    I read that in the DVD commentary for True Romance, Tony Scott said he slapped you in order to prepare you for big scenes — and it worked so well for you that you started asking him to do it. What?

    PA: He did slap me before the scene on the billboard. But he didn't just run up and slap me! I was really frustrated about getting emotionally to where I wanted in that scene. He said, "What's wrong?" I was saying, "I'm just pissed off at myself. I can't get to where I want." He was like, "Do you want me to smack you?" I said, "Yeah, maybe you should smack me!" So yeah. It was mutual and agreed upon.

    Thank god!

    PA: Oh my god, the guy loved me to death. The guy was the most supportive director I've ever had. Every single idea I had on that movie, he'd say, "That is brilliant!" There were, like, two times that he said, "I don't know about that idea." Then we'd shoot it, and he'd go, "You know what, Bama was right, we're going to shoot it her way." And every time Christian would have an idea, he would go, "That's a terrible idea, Christian." And Christian was, like, "What the fuck? Every time Patricia has an idea you say it's great!" He loved women. And I don't mean in a sexual way. I felt so loved and supported by him. I know that sounds very weird that he smacked me. It's not something I've ever experienced with anyone else.

    Flirting With Disaster was David O. Russell's second feature. All reports indicate that he's an interesting person to be directed by. What was your experience with him?

    PA: I think David is a genius. I thought Spanking the Monkey was an amazing, small, disturbing movie. I thought Flirting With Disaster was a really good, funny movie. So many great actors in that movie.

    Do people quote that movie to you? I think about the bump and rob all the time.

    PA: No, they don't very much! They'll say, "I like that movie." And I'll say, "Is this a musical table?" I'll say things to them. "You can't catch the wind!"

    You can't catch the wind! I asked the CBS publicist to find out what movies of yours I should rewatch beyond the obvious ones. And she said Sean Penn's The Indian Runner and Michel Gondry's Human Nature.

    PA: I think Michel Gondry is a genius too. And Charlie Kaufman is such a great writer, and all of those actors are really talented. To work with somebody who thinks so differently, like Michel does, and visually so differently... But also making sure you're emotionally connected. Because otherwise, it's just visuals — it has to be emotionally connected.
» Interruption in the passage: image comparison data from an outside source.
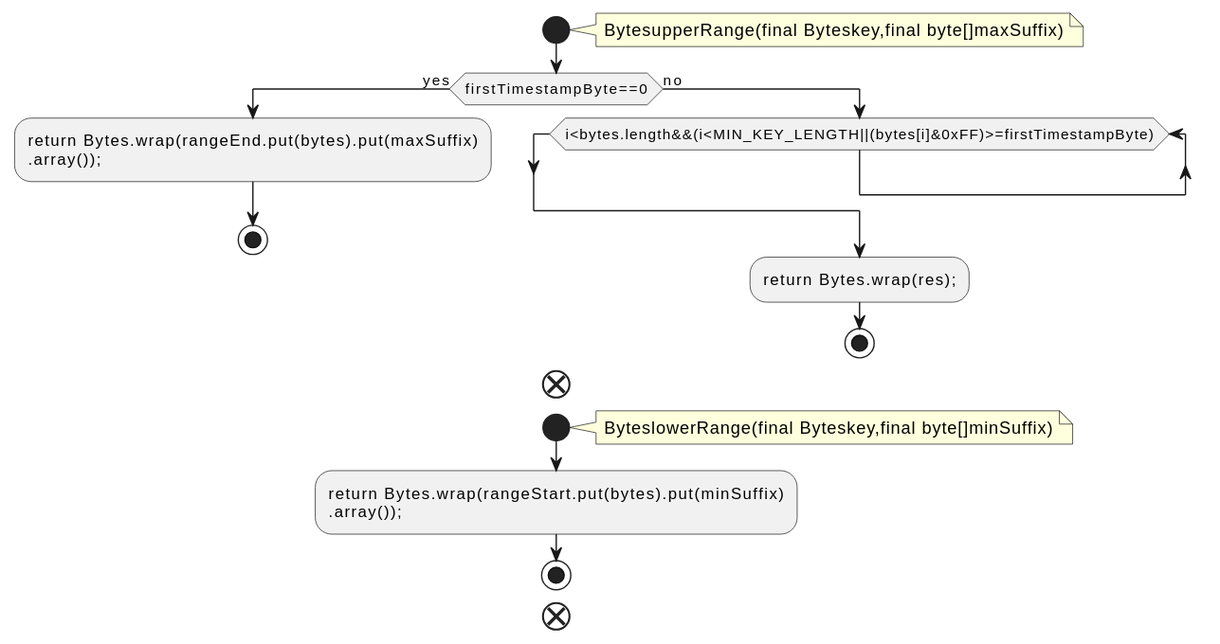
qualitesys/kafka keeps this PlantUML diagram as docs/qc/streams/src/main/java/org/apache/kafka/streams/state/internals/OrderedBytes.java.fct.svg. Above is the earlier version.
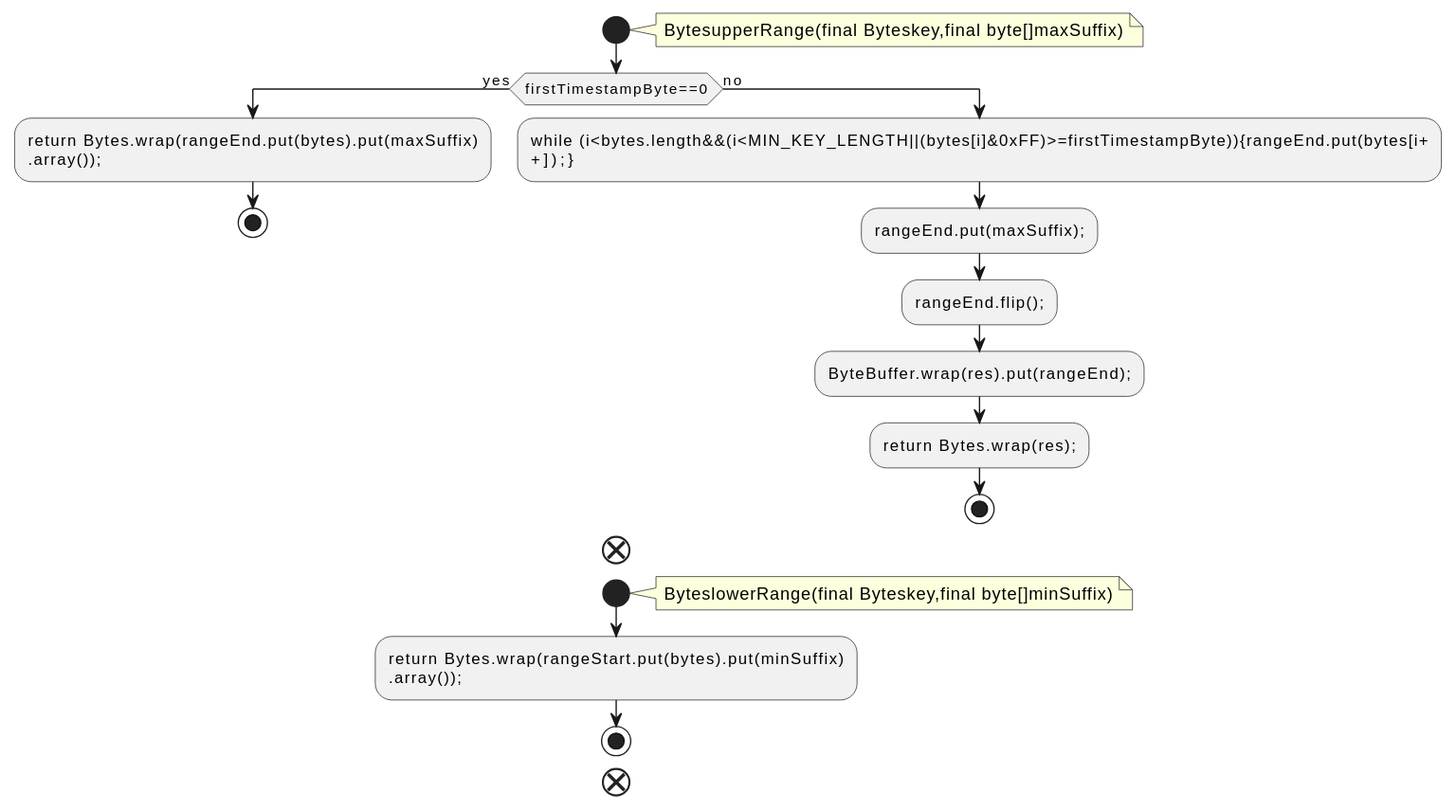
After the change.

What changed in the source:
```diff
@@ -9,8 +9,11 @@
 .array());;
 stop
 else (no)
-while (i<bytes.length&&(i<MIN_KEY_LENGTH||(bytes[i]&0xFF)>=firstTimestampByte))
-endwhile
+:while (i<bytes.length&&(i<MIN_KEY_LENGTH||(bytes[i]&0xFF)>=firstTimestampByte)){rangeEnd.put(bytes[i+
++]);};
+:rangeEnd.put(maxSuffix);;
+:rangeEnd.flip();;
+:ByteBuffer.wrap(res).put(rangeEnd);;
 :return Bytes.wrap(res);;
 stop
 endif
```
    With Indian Runner, Sean is such a rich actor. Sometimes he would say, "You know, it's like this," and he would play your part. And he would play your part so much better than you could ever play your part that you'd be like, "Dude, don't do that." It's daunting. I made some incredible, lifelong relationships there. And I love that story.

    We're wrapping up, so — can you believe Boyhood didn't win Best Picture? It's a nightmare.
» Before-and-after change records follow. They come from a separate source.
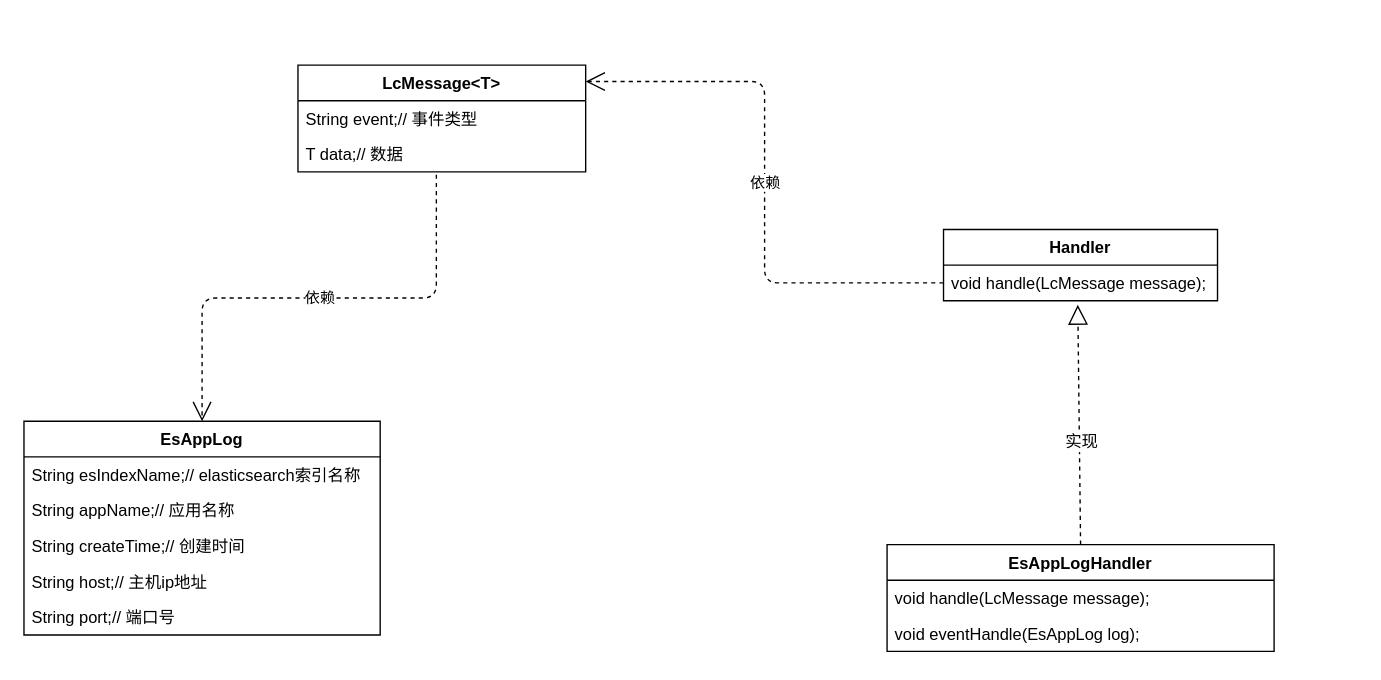
Earlier version of the draw.io diagram spring.cloud.logs.center/src/main/resources/UML/UML图.drawio (karyzeng/share-spring-cloud). Source tidied: cells renumbered, new cells numbered last; positions are measured from the earlier drawing's top-left corner, leaving out a move shared by most shapes. Both pictures are drawn from the tidied source at 137%, with x=0, y=0 at pixel (23, 64).
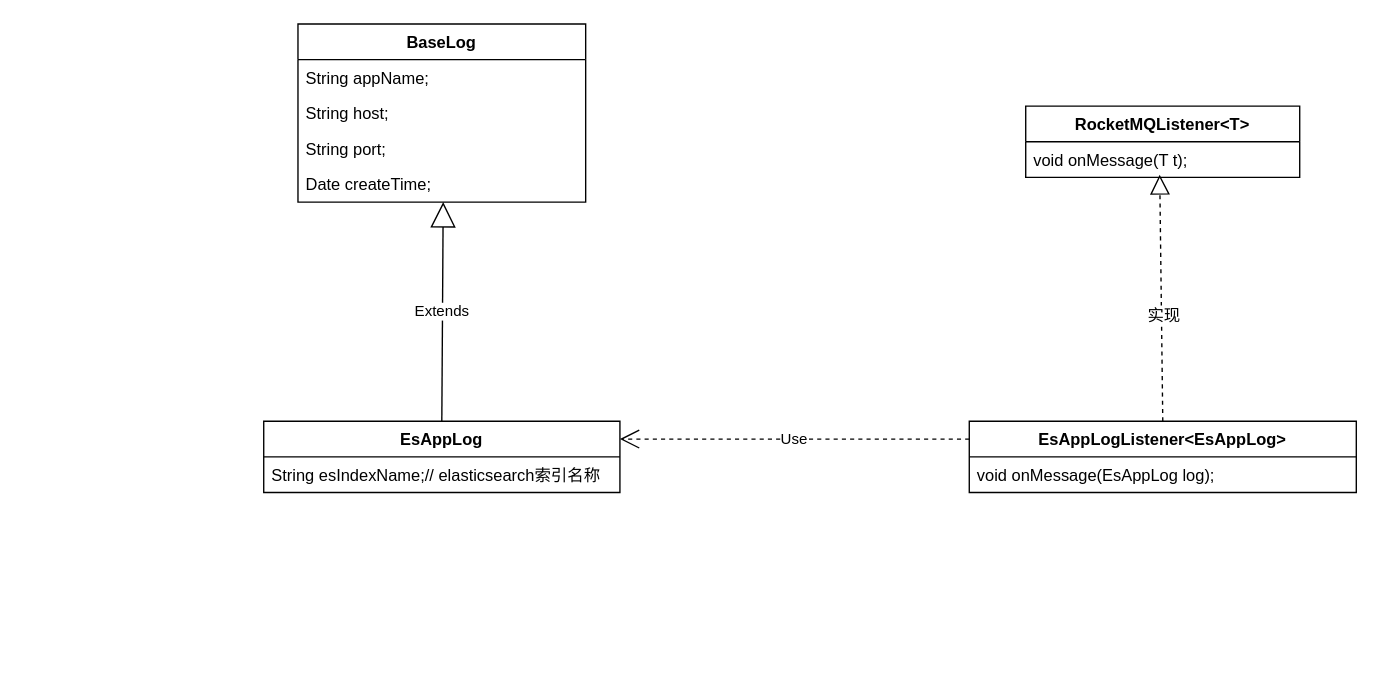
The same diagram, later.

What changed in the source:
```diff
@@
-    <mxCell id="2" value="LcMessage&lt;T&gt;" style="swimlane;fontStyle=1;align=center;verticalAlign=top;horizontal=1;startSize=26;" parent="1" vertex="1">
-      <mxGeometry x="200" width="210" height="78" as="geometry" />
+    <mxCell id="2" value="BaseLog" style="swimlane;fontStyle=1;align=center;verticalAlign=top;horizontal=1;startSize=26;" parent="1" vertex="1">
+      <mxGeometry x="200" y="-30" width="210" height="130" as="geometry" />
     </mxCell>
-    <mxCell id="3" value="String event;// 事件类型" style="text;strokeColor=none;fillColor=none;align=left;verticalAlign=top;spacingLeft=4;spacingRight=4;overflow=hidden;" parent="2" vertex="1">
+    <mxCell id="3" value="String appName;" style="text;strokeColor=none;fillColor=none;align=left;verticalAlign=top;spacingLeft=4;spacingRight=4;overflow=hidden;" parent="2" vertex="1">
       <mxGeometry y="26" width="210" height="26" as="geometry" />
     </mxCell>
-    <mxCell id="4" value="T data;// 数据" style="text;strokeColor=none;fillColor=none;align=left;verticalAlign=top;spacingLeft=4;spacingRight=4;overflow=hidden;points=[[0,0.5],[1,0.5]];portConstraint=eastwest;" parent="2" vertex="1">
+    <mxCell id="4" value="String host;" style="text;strokeColor=none;fillColor=none;align=left;verticalAlign=top;spacingLeft=4;spacingRight=4;overflow=hidden;points=[[0,0.5],[1,0.5]];portConstraint=eastwest;" parent="2" vertex="1">
       <mxGeometry y="52" width="210" height="26" as="geometry" />
     </mxCell>
+    <mxCell id="20" value="String port;" style="text;strokeColor=none;fillColor=none;align=left;verticalAlign=top;spacingLeft=4;spacingRight=4;overflow=hidden;" parent="2" vertex="1">
+      <mxGeometry y="78" width="210" height="26" as="geometry" />
+    </mxCell>
+    <mxCell id="21" value="Date createTime;" style="text;strokeColor=none;fillColor=none;align=left;verticalAlign=top;spacingLeft=4;spacingRight=4;overflow=hidden;" parent="2" vertex="1">
+      <mxGeometry y="104" width="210" height="26" as="geometry" />
+    </mxCell>
     <mxCell id="5" value="EsAppLog" style="swimlane;fontStyle=1;align=center;verticalAlign=top;horizontal=1;startSize=26;" parent="1" vertex="1">
-      <mxGeometry y="260" width="260" height="156" as="geometry" />
+      <mxGeometry x="175" y="260" width="260" height="52" as="geometry" />
     </mxCell>
@@
-    <mxCell id="7" value="String appName;// 应用名称" style="text;strokeColor=none;fillColor=none;align=left;verticalAlign=top;spacingLeft=4;spacingRight=4;overflow=hidden;" parent="5" vertex="1">
-      <mxGeometry y="52" width="260" height="26" as="geometry" />
-    </mxCell>
-    <mxCell id="8" value="String createTime;// 创建时间" style="text;strokeColor=none;fillColor=none;align=left;verticalAlign=top;spacingLeft=4;spacingRight=4;overflow=hidden;" parent="5" vertex="1">
-      <mxGeometry y="78" width="260" height="26" as="geometry" />
-    </mxCell>
-    <mxCell id="9" value="String host;// 主机ip地址" style="text;strokeColor=none;fillColor=none;align=left;verticalAlign=top;spacingLeft=4;spacingRight=4;overflow=hidden;" parent="5" vertex="1">
-      <mxGeometry y="104" width="260" height="26" as="geometry" />
-    </mxCell>
-    <mxCell id="10" value="String port;// 端口号" style="text;strokeColor=none;fillColor=none;align=left;verticalAlign=top;spacingLeft=4;spacingRight=4;overflow=hidden;" parent="5" vertex="1">
-      <mxGeometry y="130" width="260" height="26" as="geometry" />
-    </mxCell>
-    <mxCell id="11" value="Handler" style="swimlane;fontStyle=1;align=center;verticalAlign=top;horizontal=1;startSize=26;" parent="1" vertex="1">
-      <mxGeometry x="671.2" y="120" width="200" height="52" as="geometry" />
+    <mxCell id="11" value="RocketMQListener&lt;T&gt;" style="swimlane;fontStyle=1;align=center;verticalAlign=top;horizontal=1;startSize=26;" parent="1" vertex="1">
+      <mxGeometry x="731.2" y="30" width="200" height="52" as="geometry" />
     </mxCell>
-    <mxCell id="12" value="void handle(LcMessage message);" style="text;strokeColor=none;fillColor=none;align=left;verticalAlign=top;spacingLeft=4;spacingRight=4;overflow=hidden;points=[[0,0.5],[1,0.5]];portConstraint=eastwest;" parent="11" vertex="1">
+    <mxCell id="12" value="void onMessage(T t);" style="text;strokeColor=none;fillColor=none;align=left;verticalAlign=top;spacingLeft=4;spacingRight=4;overflow=hidden;points=[[0,0.5],[1,0.5]];portConstraint=eastwest;" parent="11" vertex="1">
       <mxGeometry y="26" width="200" height="26" as="geometry" />
     </mxCell>
-    <mxCell id="13" value="EsAppLogHandler" style="swimlane;fontStyle=1;align=center;verticalAlign=top;horizontal=1;startSize=26;" parent="1" vertex="1">
-      <mxGeometry x="630" y="350" width="282.5" height="78" as="geometry" />
+    <mxCell id="13" value="EsAppLogListener&lt;EsAppLog&gt;" style="swimlane;fontStyle=1;align=center;verticalAlign=top;horizontal=1;startSize=26;" parent="1" vertex="1">
+      <mxGeometry x="690" y="260" width="282.5" height="52" as="geometry" />
     </mxCell>
-    <mxCell id="14" value="void handle(LcMessage message);" style="text;strokeColor=none;fillColor=none;align=left;verticalAlign=top;spacingLeft=4;spacingRight=4;overflow=hidden;" parent="13" vertex="1">
+    <mxCell id="14" value="void onMessage(EsAppLog log);" style="text;strokeColor=none;fillColor=none;align=left;verticalAlign=top;spacingLeft=4;spacingRight=4;overflow=hidden;" parent="13" vertex="1">
       <mxGeometry y="26" width="282.5" height="26" as="geometry" />
     </mxCell>
-    <mxCell id="15" value="void eventHandle(EsAppLog log);" style="text;strokeColor=none;fillColor=none;align=left;verticalAlign=top;spacingLeft=4;spacingRight=4;overflow=hidden;" parent="13" vertex="1">
-      <mxGeometry y="52" width="282.5" height="26" as="geometry" />
-    </mxCell>
-    <mxCell id="16" style="endArrow=block;dashed=1;endFill=0;endSize=12;html=1;exitX=0.5;exitY=0;exitDx=0;exitDy=0;entryX=0.49;entryY=1.115;entryDx=0;entryDy=0;entryPerimeter=0;" parent="1" edge="1" source="13" target="12">
-      <mxGeometry relative="1" as="geometry" />
+    <mxCell id="16" style="endArrow=block;dashed=1;endFill=0;endSize=12;html=1;exitX=0.5;exitY=0;exitDx=0;exitDy=0;" parent="1" edge="1" source="13">
+      <mxGeometry relative="1" as="geometry">
+        <mxPoint x="829" y="80" as="targetPoint" />
+      </mxGeometry>
     </mxCell>
@@
-    <mxCell id="18" value="依赖" style="endArrow=open;endSize=12;dashed=1;html=1;edgeStyle=orthogonalEdgeStyle;entryX=1;entryY=0.154;entryDx=0;entryDy=0;exitX=0;exitY=0.5;exitDx=0;exitDy=0;entryPerimeter=0;" parent="1" edge="1" source="12" target="2">
-      <mxGeometry relative="1" as="geometry" />
-    </mxCell>
-    <mxCell id="19" value="依赖" style="endArrow=open;endSize=12;dashed=1;html=1;exitX=0.481;exitY=1.077;exitDx=0;exitDy=0;entryX=0.5;entryY=0;entryDx=0;entryDy=0;edgeStyle=orthogonalEdgeStyle;exitPerimeter=0;" parent="1" edge="1" source="4" target="5">
-      <mxGeometry relative="1" as="geometry">
-        <Array as="points">
-          <mxPoint x="301" y="170" />
-          <mxPoint x="130" y="170" />
-        </Array>
-      </mxGeometry>
-    </mxCell>
+    <mxCell id="22" value="Extends" style="endArrow=block;endSize=16;endFill=0;html=1;exitX=0.5;exitY=0;exitDx=0;exitDy=0;" parent="1" edge="1" source="5">
+      <mxGeometry relative="1" as="geometry">
+        <mxPoint x="306" y="100" as="targetPoint" />
+      </mxGeometry>
+    </mxCell>
+    <mxCell id="23" value="Use" style="endArrow=open;endSize=12;dashed=1;html=1;entryX=1;entryY=0.25;entryDx=0;entryDy=0;exitX=0;exitY=0.25;exitDx=0;exitDy=0;" parent="1" edge="1" source="13" target="5">
+      <mxGeometry relative="1" as="geometry" />
+    </mxCell>
```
    PA: Oh my god. Oh my god. Oh my god. So many movies haven't, I guess? But it is a nightmare.

    You were campaigning, and you were getting to see people you had worked with pretty frequently, I imagine. And now that's wound down.

    PA: Yeah. But Ellar's going to come to town next week. And he's going to crash at my house for a couple of days.

    That's so cute!

    PA: I've done that kid's laundry before. I've done it before, I'll do it again!

    This interview has been edited and condensed.